START Data for this task

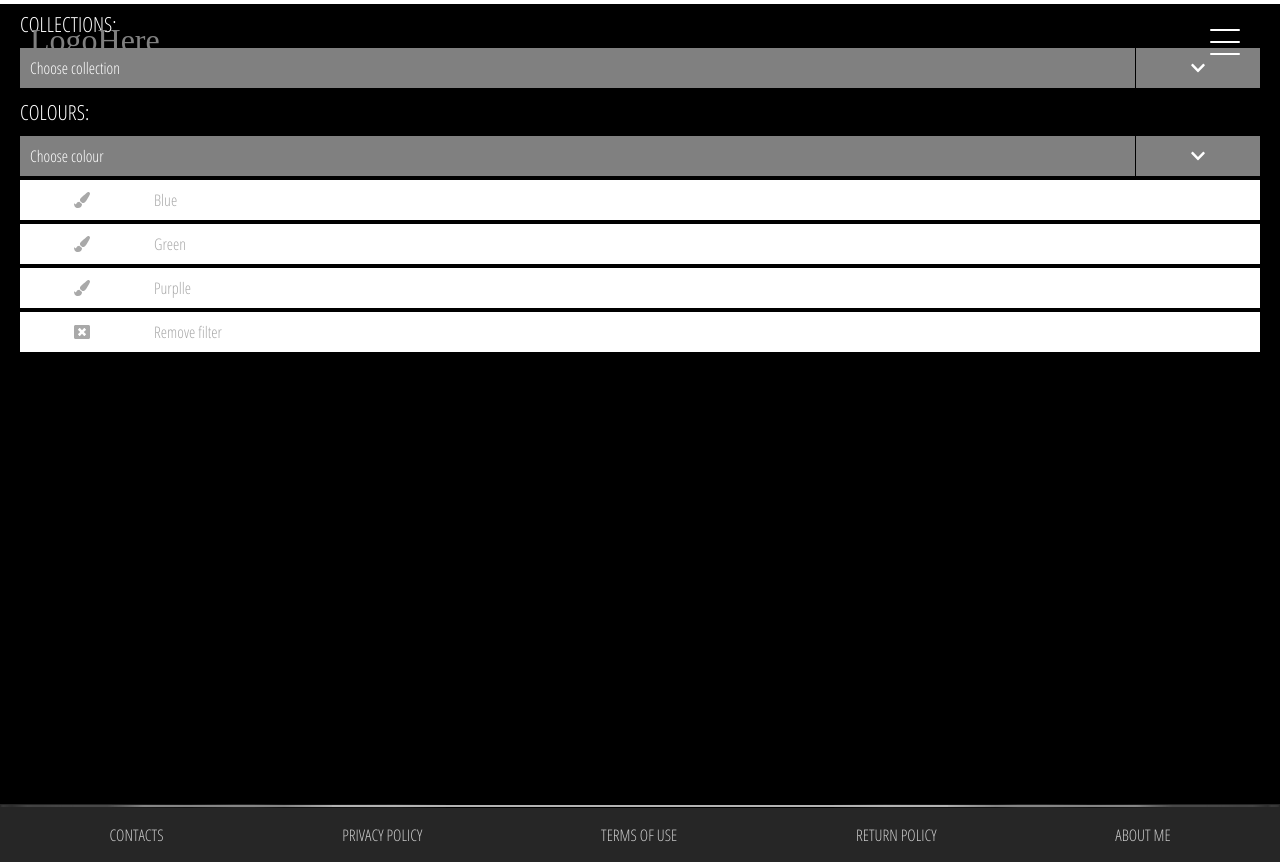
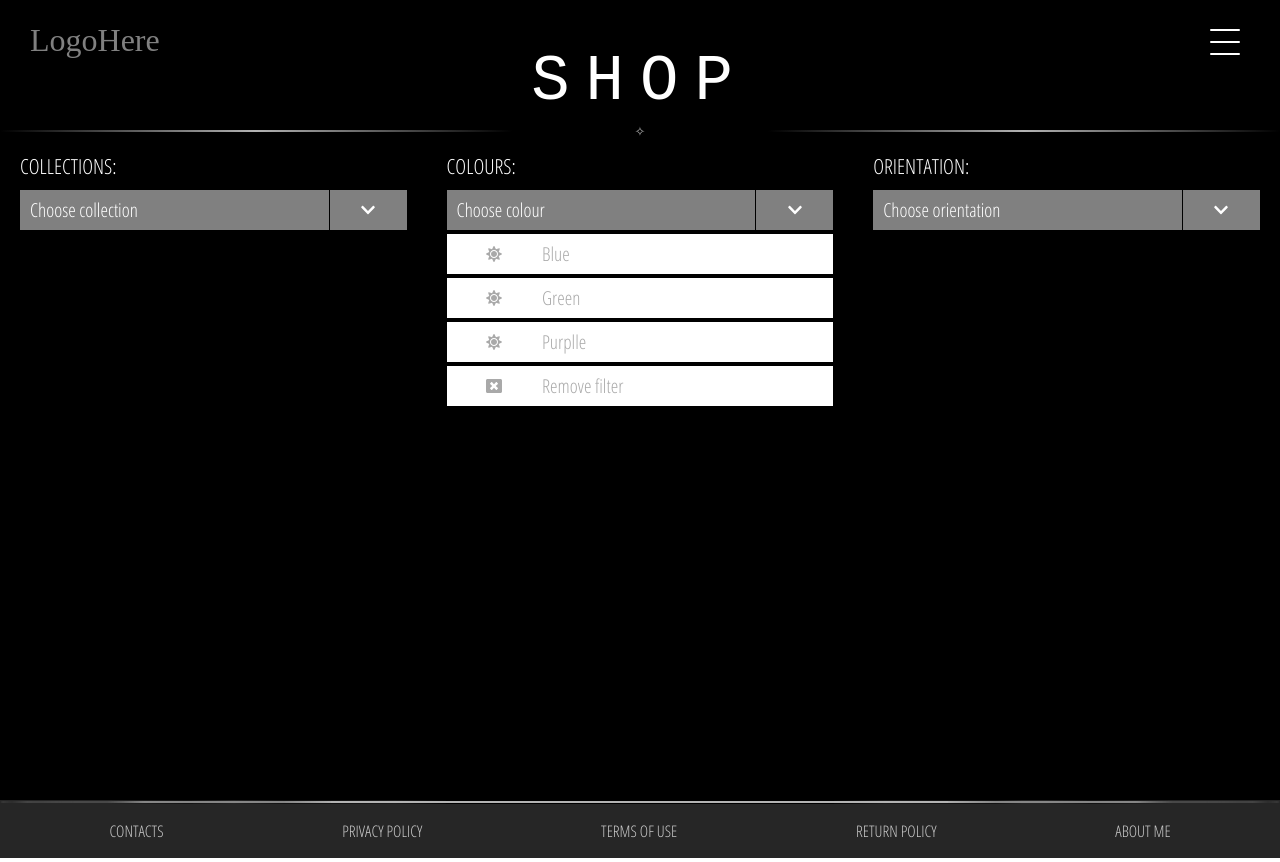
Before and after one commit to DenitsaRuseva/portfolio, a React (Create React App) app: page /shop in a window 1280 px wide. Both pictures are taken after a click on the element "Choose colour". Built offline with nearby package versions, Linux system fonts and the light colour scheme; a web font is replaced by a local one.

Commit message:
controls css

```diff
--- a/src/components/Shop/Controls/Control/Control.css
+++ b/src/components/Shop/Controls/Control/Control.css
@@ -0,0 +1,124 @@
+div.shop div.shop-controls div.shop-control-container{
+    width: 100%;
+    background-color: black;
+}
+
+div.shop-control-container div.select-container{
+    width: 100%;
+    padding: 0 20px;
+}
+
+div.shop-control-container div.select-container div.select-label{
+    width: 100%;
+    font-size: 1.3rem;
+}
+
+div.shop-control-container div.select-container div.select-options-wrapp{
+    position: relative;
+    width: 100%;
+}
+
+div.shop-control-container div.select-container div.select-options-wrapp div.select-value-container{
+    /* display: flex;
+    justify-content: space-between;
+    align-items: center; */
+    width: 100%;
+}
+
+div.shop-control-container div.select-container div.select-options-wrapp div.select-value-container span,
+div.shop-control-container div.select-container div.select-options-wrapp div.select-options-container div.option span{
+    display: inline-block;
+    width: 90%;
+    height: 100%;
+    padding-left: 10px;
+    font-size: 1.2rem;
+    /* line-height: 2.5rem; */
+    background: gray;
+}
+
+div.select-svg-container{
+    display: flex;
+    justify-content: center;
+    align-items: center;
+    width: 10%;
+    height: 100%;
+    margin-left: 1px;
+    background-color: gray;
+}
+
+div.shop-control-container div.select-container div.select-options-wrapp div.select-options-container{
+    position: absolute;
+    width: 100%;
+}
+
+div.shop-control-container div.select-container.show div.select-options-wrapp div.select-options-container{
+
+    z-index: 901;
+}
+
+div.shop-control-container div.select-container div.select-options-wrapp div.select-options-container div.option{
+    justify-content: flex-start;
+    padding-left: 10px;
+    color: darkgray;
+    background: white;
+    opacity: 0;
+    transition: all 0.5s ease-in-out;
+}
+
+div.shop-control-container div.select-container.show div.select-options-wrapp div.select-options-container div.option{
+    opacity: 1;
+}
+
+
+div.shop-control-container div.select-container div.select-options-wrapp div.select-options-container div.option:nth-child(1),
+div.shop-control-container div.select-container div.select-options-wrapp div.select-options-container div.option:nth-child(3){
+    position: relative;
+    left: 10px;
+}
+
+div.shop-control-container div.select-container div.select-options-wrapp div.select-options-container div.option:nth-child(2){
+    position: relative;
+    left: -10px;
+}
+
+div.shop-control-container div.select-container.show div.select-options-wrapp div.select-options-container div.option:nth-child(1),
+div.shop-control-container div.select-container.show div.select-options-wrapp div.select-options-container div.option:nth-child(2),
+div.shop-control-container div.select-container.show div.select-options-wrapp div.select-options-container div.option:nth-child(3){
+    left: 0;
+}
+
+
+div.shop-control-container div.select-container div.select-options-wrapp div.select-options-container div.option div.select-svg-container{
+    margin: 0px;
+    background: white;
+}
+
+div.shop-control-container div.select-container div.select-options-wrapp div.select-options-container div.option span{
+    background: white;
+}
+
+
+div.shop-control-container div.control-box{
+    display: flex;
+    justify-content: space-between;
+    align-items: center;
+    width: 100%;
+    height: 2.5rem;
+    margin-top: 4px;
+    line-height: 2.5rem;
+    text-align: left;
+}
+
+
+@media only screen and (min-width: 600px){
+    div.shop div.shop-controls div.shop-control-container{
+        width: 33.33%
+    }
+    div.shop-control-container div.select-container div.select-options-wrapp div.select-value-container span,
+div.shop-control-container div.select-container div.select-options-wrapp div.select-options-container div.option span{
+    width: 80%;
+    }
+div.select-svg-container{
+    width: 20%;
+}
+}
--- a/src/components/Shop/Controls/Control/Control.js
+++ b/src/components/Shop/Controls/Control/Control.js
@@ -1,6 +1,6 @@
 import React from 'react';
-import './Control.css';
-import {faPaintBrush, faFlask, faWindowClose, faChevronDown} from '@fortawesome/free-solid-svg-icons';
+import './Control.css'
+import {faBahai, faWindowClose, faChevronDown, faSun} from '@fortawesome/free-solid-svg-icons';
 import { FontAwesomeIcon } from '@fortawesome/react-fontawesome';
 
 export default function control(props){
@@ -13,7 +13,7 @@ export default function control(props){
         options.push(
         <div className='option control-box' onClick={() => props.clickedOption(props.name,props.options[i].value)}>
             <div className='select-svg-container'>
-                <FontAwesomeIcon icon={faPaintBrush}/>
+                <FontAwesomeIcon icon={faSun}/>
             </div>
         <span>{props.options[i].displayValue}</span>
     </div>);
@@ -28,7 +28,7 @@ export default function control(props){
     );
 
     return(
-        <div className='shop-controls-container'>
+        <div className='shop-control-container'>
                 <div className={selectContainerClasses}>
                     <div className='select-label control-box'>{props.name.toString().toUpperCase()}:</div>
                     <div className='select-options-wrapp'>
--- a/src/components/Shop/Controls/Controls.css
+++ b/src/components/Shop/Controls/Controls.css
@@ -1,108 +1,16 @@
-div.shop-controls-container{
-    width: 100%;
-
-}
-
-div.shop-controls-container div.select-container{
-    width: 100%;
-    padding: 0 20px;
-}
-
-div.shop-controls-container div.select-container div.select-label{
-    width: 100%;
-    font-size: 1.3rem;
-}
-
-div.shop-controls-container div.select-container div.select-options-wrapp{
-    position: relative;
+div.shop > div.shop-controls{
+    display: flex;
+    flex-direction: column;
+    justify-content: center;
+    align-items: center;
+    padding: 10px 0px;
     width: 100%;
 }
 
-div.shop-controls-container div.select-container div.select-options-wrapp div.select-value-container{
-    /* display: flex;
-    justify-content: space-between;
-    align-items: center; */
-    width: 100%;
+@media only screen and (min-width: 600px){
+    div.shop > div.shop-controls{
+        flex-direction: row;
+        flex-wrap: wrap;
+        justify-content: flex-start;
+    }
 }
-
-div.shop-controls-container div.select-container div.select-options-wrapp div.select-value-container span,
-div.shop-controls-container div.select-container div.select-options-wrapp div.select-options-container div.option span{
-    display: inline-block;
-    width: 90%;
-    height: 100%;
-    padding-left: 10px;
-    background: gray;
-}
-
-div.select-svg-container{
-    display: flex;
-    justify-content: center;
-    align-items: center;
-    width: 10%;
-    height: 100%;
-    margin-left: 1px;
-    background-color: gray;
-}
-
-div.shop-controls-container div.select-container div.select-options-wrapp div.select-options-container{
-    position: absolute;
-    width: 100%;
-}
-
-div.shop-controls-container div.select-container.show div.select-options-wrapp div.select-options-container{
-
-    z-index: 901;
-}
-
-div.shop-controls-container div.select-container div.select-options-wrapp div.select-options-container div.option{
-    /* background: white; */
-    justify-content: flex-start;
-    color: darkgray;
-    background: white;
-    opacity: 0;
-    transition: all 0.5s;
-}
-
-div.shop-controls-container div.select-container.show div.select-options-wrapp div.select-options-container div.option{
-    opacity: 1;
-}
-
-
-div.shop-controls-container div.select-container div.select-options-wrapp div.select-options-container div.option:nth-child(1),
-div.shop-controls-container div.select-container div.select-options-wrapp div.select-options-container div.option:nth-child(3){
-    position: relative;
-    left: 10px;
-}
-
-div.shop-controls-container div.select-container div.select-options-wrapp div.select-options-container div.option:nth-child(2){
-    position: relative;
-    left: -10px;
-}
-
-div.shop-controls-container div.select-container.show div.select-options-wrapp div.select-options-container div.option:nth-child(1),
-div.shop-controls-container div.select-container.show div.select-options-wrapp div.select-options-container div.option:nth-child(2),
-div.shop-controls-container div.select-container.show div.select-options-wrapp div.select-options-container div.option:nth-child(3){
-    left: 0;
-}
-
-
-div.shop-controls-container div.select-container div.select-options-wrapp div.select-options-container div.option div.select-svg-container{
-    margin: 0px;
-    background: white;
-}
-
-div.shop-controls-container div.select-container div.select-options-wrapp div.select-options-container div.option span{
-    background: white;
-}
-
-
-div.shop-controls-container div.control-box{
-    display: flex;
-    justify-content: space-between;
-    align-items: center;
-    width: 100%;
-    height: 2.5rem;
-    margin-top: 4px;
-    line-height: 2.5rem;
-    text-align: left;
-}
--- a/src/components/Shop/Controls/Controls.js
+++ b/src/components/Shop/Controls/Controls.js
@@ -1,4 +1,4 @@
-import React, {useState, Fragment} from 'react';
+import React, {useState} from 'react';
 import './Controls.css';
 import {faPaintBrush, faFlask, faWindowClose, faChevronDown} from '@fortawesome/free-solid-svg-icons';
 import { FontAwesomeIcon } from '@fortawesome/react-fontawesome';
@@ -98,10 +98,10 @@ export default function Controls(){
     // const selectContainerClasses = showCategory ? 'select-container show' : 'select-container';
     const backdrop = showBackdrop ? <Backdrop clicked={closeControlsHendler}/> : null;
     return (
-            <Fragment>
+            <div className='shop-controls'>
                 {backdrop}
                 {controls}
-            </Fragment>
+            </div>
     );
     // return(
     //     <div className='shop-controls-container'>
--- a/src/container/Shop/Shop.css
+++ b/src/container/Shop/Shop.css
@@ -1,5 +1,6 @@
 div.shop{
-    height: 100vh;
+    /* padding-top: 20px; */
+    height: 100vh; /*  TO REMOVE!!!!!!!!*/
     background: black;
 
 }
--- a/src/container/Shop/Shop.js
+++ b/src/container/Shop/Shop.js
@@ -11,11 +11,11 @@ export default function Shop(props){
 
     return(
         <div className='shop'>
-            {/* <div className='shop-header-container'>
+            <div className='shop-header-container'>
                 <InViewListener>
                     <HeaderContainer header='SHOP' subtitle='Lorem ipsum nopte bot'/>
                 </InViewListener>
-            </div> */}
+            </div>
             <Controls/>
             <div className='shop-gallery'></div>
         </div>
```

END Data for this task
START Data for this task

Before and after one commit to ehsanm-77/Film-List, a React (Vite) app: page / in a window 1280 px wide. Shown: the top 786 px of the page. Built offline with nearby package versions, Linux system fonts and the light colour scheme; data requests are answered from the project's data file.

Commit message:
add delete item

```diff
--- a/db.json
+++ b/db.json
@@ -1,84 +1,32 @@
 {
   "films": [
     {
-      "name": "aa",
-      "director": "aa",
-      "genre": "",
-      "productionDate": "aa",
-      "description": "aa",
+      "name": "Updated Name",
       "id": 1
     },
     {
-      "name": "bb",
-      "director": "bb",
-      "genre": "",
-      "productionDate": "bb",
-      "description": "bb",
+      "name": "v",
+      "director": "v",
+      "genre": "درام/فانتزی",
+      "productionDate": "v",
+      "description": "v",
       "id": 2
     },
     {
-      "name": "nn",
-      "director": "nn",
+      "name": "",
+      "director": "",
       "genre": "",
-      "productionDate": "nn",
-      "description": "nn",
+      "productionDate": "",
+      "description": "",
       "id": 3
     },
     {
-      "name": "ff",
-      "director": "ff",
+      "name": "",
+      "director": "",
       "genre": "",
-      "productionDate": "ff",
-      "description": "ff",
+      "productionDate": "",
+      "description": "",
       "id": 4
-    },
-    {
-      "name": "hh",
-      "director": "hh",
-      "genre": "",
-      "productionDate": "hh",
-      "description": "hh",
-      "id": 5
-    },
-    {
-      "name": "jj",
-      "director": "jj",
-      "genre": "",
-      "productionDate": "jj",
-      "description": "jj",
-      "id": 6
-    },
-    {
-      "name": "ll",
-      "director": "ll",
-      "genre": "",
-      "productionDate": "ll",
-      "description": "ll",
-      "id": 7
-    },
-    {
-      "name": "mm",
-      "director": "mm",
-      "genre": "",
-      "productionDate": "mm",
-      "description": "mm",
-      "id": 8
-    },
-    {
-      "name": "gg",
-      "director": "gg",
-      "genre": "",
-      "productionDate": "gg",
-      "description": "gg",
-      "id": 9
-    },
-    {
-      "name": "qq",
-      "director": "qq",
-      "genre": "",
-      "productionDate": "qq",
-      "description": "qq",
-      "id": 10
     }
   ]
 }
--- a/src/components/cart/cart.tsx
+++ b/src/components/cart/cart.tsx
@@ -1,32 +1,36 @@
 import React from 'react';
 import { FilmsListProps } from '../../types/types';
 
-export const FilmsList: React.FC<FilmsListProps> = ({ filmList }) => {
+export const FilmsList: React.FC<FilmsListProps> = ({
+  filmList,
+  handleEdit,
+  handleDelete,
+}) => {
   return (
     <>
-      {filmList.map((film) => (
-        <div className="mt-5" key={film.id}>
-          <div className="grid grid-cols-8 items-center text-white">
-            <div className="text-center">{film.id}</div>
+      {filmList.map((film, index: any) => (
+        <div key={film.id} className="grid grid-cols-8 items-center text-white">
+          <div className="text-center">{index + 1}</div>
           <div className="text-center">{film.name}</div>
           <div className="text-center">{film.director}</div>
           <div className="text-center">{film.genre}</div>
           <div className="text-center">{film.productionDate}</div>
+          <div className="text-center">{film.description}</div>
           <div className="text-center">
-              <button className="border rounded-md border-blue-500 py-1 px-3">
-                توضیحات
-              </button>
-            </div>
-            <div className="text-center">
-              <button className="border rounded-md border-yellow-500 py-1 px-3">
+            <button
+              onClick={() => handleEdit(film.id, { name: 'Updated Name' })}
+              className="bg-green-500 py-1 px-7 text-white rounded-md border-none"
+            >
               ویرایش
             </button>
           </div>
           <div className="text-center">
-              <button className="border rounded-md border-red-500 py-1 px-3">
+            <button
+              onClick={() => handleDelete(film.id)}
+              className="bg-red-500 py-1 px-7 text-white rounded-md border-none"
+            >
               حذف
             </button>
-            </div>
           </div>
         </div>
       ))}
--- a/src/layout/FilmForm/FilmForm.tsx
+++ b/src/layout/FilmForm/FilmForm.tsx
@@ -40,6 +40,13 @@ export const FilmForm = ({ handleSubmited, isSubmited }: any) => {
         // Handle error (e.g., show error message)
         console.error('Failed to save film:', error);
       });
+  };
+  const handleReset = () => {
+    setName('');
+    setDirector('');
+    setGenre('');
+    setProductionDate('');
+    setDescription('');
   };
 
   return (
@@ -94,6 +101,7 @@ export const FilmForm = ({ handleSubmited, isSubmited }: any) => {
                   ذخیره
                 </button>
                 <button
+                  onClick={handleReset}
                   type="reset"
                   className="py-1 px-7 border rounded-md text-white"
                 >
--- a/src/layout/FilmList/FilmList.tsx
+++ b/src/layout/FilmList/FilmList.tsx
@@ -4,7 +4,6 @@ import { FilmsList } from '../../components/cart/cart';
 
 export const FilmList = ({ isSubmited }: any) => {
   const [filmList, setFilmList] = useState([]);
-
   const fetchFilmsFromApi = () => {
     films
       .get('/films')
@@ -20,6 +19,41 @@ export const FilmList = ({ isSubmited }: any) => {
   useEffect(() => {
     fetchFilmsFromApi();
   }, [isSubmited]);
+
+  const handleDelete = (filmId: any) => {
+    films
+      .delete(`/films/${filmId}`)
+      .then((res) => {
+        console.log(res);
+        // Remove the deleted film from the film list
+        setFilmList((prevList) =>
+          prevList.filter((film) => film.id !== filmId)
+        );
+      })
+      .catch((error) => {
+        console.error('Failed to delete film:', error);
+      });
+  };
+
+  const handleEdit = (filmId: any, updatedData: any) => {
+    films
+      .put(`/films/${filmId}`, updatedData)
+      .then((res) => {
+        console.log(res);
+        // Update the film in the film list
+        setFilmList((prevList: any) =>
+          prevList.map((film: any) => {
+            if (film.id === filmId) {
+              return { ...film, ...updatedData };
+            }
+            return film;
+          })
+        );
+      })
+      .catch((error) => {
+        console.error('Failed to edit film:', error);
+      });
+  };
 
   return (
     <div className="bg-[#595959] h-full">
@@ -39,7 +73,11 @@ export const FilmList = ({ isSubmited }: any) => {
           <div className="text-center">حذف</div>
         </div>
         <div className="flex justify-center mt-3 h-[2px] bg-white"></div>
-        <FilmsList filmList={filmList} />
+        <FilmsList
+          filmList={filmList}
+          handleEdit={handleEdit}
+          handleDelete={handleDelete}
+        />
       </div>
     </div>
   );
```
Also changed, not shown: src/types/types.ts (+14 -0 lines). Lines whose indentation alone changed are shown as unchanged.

END Data for this task

(What you need to do): Determine which lines above include the word "padding", and report those lines in full.

(Answer section):
+    padding: 0 20px;
+    padding-left: 10px;
+    padding-left: 10px;
-    padding: 0 20px;
+    padding: 10px 0px;
-    padding-left: 10px;
+    /* padding-top: 20px; */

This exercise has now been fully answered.